● Work required
Each entry is to be retyped exactly as it appears, and each image is to be dropped.
Material shown below:
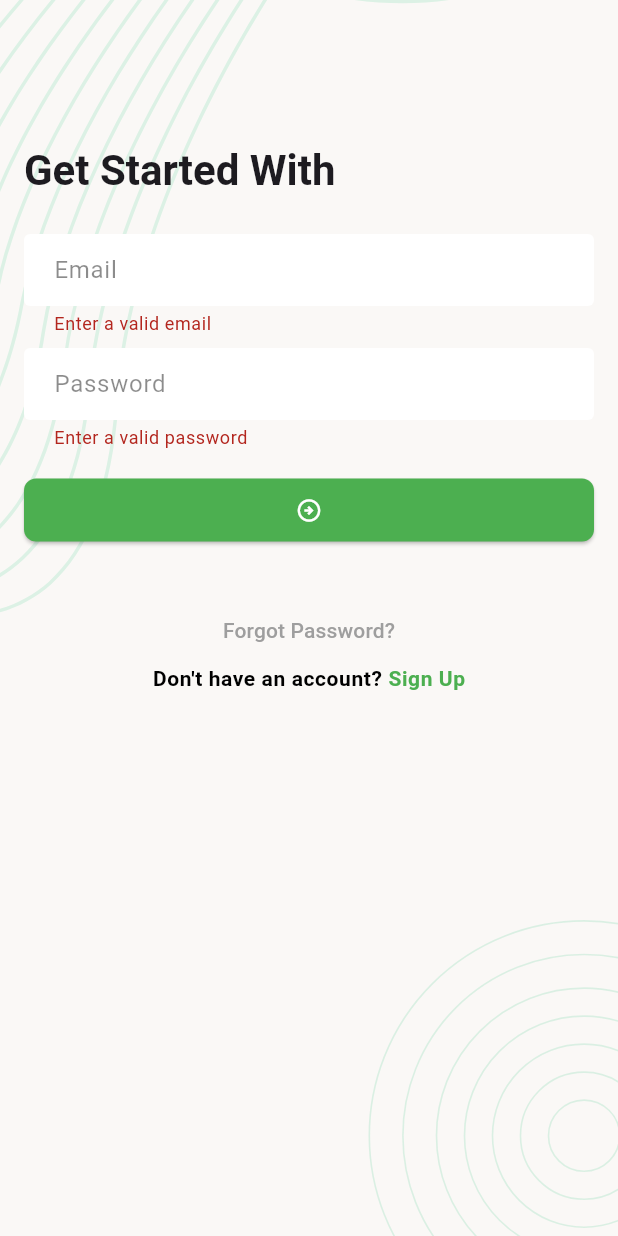
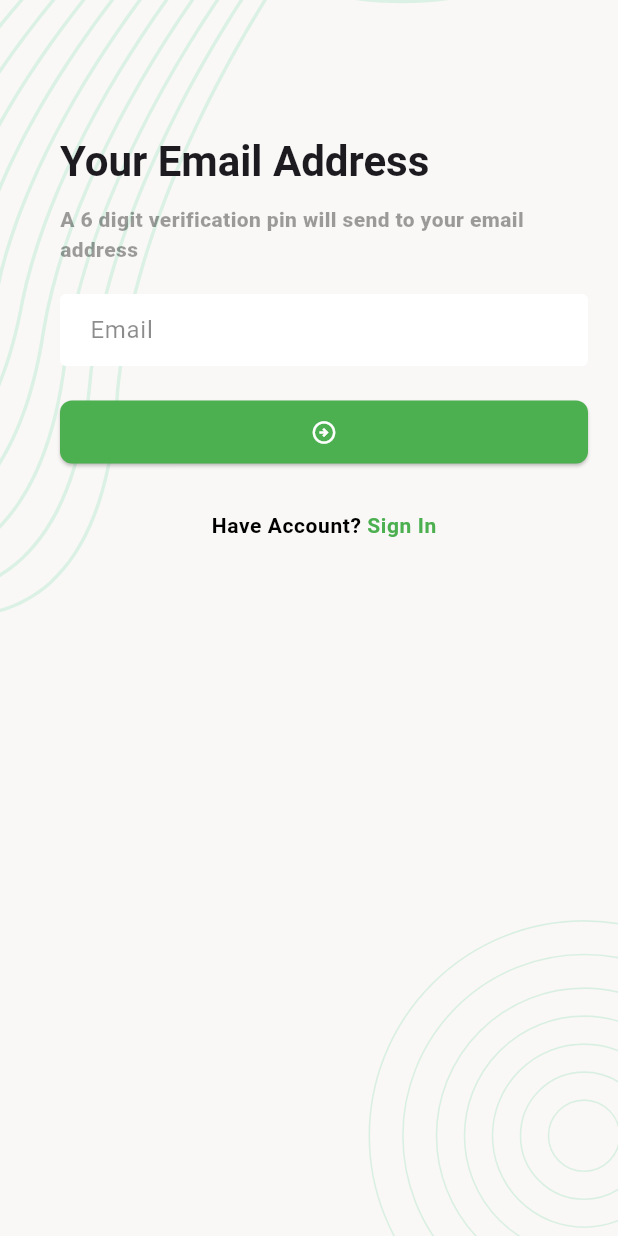
Before and after one commit to mr-riad/Task-Manager-Api-Project, a Flutter app: the screen it shows after launch, after a tap on the "arrow circle right" icon, after a tap on "Forgot Password?", on a phone screen of 412 x 824 dp. Run offline on Flutter 3.47's test engine with Material 3 defaults, Android fonts, the phone set to English and light mode, and no system bars; our stand-ins replace email_validator, flutter_svg.

Commit message:
forgot email section done

```diff
--- a/lib/ui/screens/forgot_password_email_screen.dart
+++ b/lib/ui/screens/forgot_password_email_screen.dart
@@ -0,0 +1,99 @@
+import 'package:flutter/gestures.dart';
+import 'package:flutter/material.dart';
+import 'package:task_manager_api/ui/screens/signIn_Screen.dart';
+import 'package:task_manager_api/widgets/screen_background.dart';
+
+class ForgotPasswordEmailScreen extends StatefulWidget {
+  const ForgotPasswordEmailScreen({super.key});
+
+  @override
+  State<ForgotPasswordEmailScreen> createState() =>
+      _ForgotPasswordEmailScreenState();
+}
+
+class _ForgotPasswordEmailScreenState extends State<ForgotPasswordEmailScreen> {
+  final TextEditingController _emailTEController = TextEditingController();
+  @override
+  Widget build(BuildContext context) {
+    return Scaffold(
+      body: ScreenBackground(
+        child: Padding(
+          padding: const EdgeInsets.only(left: 40, right: 20),
+          child: Column(
+            crossAxisAlignment: CrossAxisAlignment.start,
+            children: [
+              SizedBox(height: 90),
+              Text(
+                "Your Email Address",
+                style: Theme.of(context).textTheme.titleLarge,
+              ),
+              SizedBox(height: 10),
+              Text(
+                "A 6 digit verification pin will send to your email address",
+                style: TextStyle(
+                  color: Colors.black38,
+                  fontWeight: FontWeight.w900,
+                ),
+              ),
+
+              SizedBox(height: 20),
+
+              TextFormField(
+                controller: _emailTEController,
+                decoration: InputDecoration(hintText: 'Email'),
+              ),
+              SizedBox(height: 20),
+
+              ElevatedButton(
+                onPressed: () => _emailSubmitButton(),
+                child: Icon(Icons.arrow_circle_right_outlined),
+              ),
+              SizedBox(height: 30),
+              Center(
+                child: RichText(
+                  text: TextSpan(
+                    text: 'Have Account? ',
+                    style: TextStyle(
+                      color: Colors.black,
+                      fontWeight: FontWeight.w600,
+                      letterSpacing: 0.4,
+                    ),
+                    children: [
+                      TextSpan(
+                        text: "Sign In",
+                        style: TextStyle(
+                          color: Colors.green,
+                          fontWeight: FontWeight.w700,
+                        ),
+                        recognizer: TapGestureRecognizer()..onTap = _signInScreen,
+                      ),
+                    ],
+                  ),
+                ),
+              ),
+            ],
+          ),
+        ),
+      ),
+    );
+  }
+
+  void _emailSubmitButton(){
+    Navigator.push(
+      context,
+      MaterialPageRoute(builder: (context) => SignInScreen()),
+    );
+  }
+
+  void _signInScreen() {
+    Navigator.push(
+      context,
+      MaterialPageRoute(builder: (context) => SignInScreen()),
+    );
+  }
+
+  void dispose() {
+    _emailTEController.dispose();
+    super.dispose();
+  }
+}
--- a/lib/ui/screens/signIn_Screen.dart
+++ b/lib/ui/screens/signIn_Screen.dart
@@ -3,6 +3,8 @@ import 'package:flutter/gestures.dart';
 import 'package:flutter/material.dart';
 
 import '../../widgets/screen_background.dart';
+import 'forgot_password_email_screen.dart';
+
 
 class SignInScreen extends StatefulWidget {
   const SignInScreen({super.key});
@@ -77,6 +79,7 @@ class _SignInScreenState extends State<SignInScreen> {
                             style: TextStyle(color: Colors.grey),
                           ),
                         ),
+                        SizedBox(height: 10,),
                         RichText(
                           text: TextSpan(
                             text: "Don't have an account? ",
@@ -119,6 +122,7 @@ class _SignInScreenState extends State<SignInScreen> {
   }
 
   void _onTapForgotPasswordButton() {
+    Navigator.push(context, MaterialPageRoute(builder: (context) => ForgotPasswordEmailScreen(),));
 
   }
 
```
Also changed, not shown: lib/ui/screens/pin_verification_screen.dart (added), 1 other file.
End of Material shown.
● Result below
Before and after one commit to mr-riad/Task-Manager-Api-Project, a Flutter app: the screen it shows after launch, after a tap on the "arrow circle right" icon, after a tap on "Forgot Password?", on a phone screen of 412 x 824 dp. Run offline on Flutter 3.47's test engine with Material 3 defaults, Android fonts, the phone set to English and light mode, and no system bars; our stand-ins replace email_validator, flutter_svg.

Commit message:
forgot email section done

```diff
--- a/lib/ui/screens/forgot_password_email_screen.dart
+++ b/lib/ui/screens/forgot_password_email_screen.dart
@@ -0,0 +1,99 @@
+import 'package:flutter/gestures.dart';
+import 'package:flutter/material.dart';
+import 'package:task_manager_api/ui/screens/signIn_Screen.dart';
+import 'package:task_manager_api/widgets/screen_background.dart';
+
+class ForgotPasswordEmailScreen extends StatefulWidget {
+  const ForgotPasswordEmailScreen({super.key});
+
+  @override
+  State<ForgotPasswordEmailScreen> createState() =>
+      _ForgotPasswordEmailScreenState();
+}
+
+class _ForgotPasswordEmailScreenState extends State<ForgotPasswordEmailScreen> {
+  final TextEditingController _emailTEController = TextEditingController();
+  @override
+  Widget build(BuildContext context) {
+    return Scaffold(
+      body: ScreenBackground(
+        child: Padding(
+          padding: const EdgeInsets.only(left: 40, right: 20),
+          child: Column(
+            crossAxisAlignment: CrossAxisAlignment.start,
+            children: [
+              SizedBox(height: 90),
+              Text(
+                "Your Email Address",
+                style: Theme.of(context).textTheme.titleLarge,
+              ),
+              SizedBox(height: 10),
+              Text(
+                "A 6 digit verification pin will send to your email address",
+                style: TextStyle(
+                  color: Colors.black38,
+                  fontWeight: FontWeight.w900,
+                ),
+              ),
+
+              SizedBox(height: 20),
+
+              TextFormField(
+                controller: _emailTEController,
+                decoration: InputDecoration(hintText: 'Email'),
+              ),
+              SizedBox(height: 20),
+
+              ElevatedButton(
+                onPressed: () => _emailSubmitButton(),
+                child: Icon(Icons.arrow_circle_right_outlined),
+              ),
+              SizedBox(height: 30),
+              Center(
+                child: RichText(
+                  text: TextSpan(
+                    text: 'Have Account? ',
+                    style: TextStyle(
+                      color: Colors.black,
+                      fontWeight: FontWeight.w600,
+                      letterSpacing: 0.4,
+                    ),
+                    children: [
+                      TextSpan(
+                        text: "Sign In",
+                        style: TextStyle(
+                          color: Colors.green,
+                          fontWeight: FontWeight.w700,
+                        ),
+                        recognizer: TapGestureRecognizer()..onTap = _signInScreen,
+                      ),
+                    ],
+                  ),
+                ),
+              ),
+            ],
+          ),
+        ),
+      ),
+    );
+  }
+
+  void _emailSubmitButton(){
+    Navigator.push(
+      context,
+      MaterialPageRoute(builder: (context) => SignInScreen()),
+    );
+  }
+
+  void _signInScreen() {
+    Navigator.push(
+      context,
+      MaterialPageRoute(builder: (context) => SignInScreen()),
+    );
+  }
+
+  void dispose() {
+    _emailTEController.dispose();
+    super.dispose();
+  }
+}
--- a/lib/ui/screens/signIn_Screen.dart
+++ b/lib/ui/screens/signIn_Screen.dart
@@ -3,6 +3,8 @@ import 'package:flutter/gestures.dart';
 import 'package:flutter/material.dart';
 
 import '../../widgets/screen_background.dart';
+import 'forgot_password_email_screen.dart';
+
 
 class SignInScreen extends StatefulWidget {
   const SignInScreen({super.key});
@@ -77,6 +79,7 @@ class _SignInScreenState extends State<SignInScreen> {
                             style: TextStyle(color: Colors.grey),
                           ),
                         ),
+                        SizedBox(height: 10,),
                         RichText(
                           text: TextSpan(
                             text: "Don't have an account? ",
@@ -119,6 +122,7 @@ class _SignInScreenState extends State<SignInScreen> {
   }
 
   void _onTapForgotPasswordButton() {
+    Navigator.push(context, MaterialPageRoute(builder: (context) => ForgotPasswordEmailScreen(),));
 
   }
 
```
Also changed, not shown: lib/ui/screens/pin_verification_screen.dart (added), 1 other file.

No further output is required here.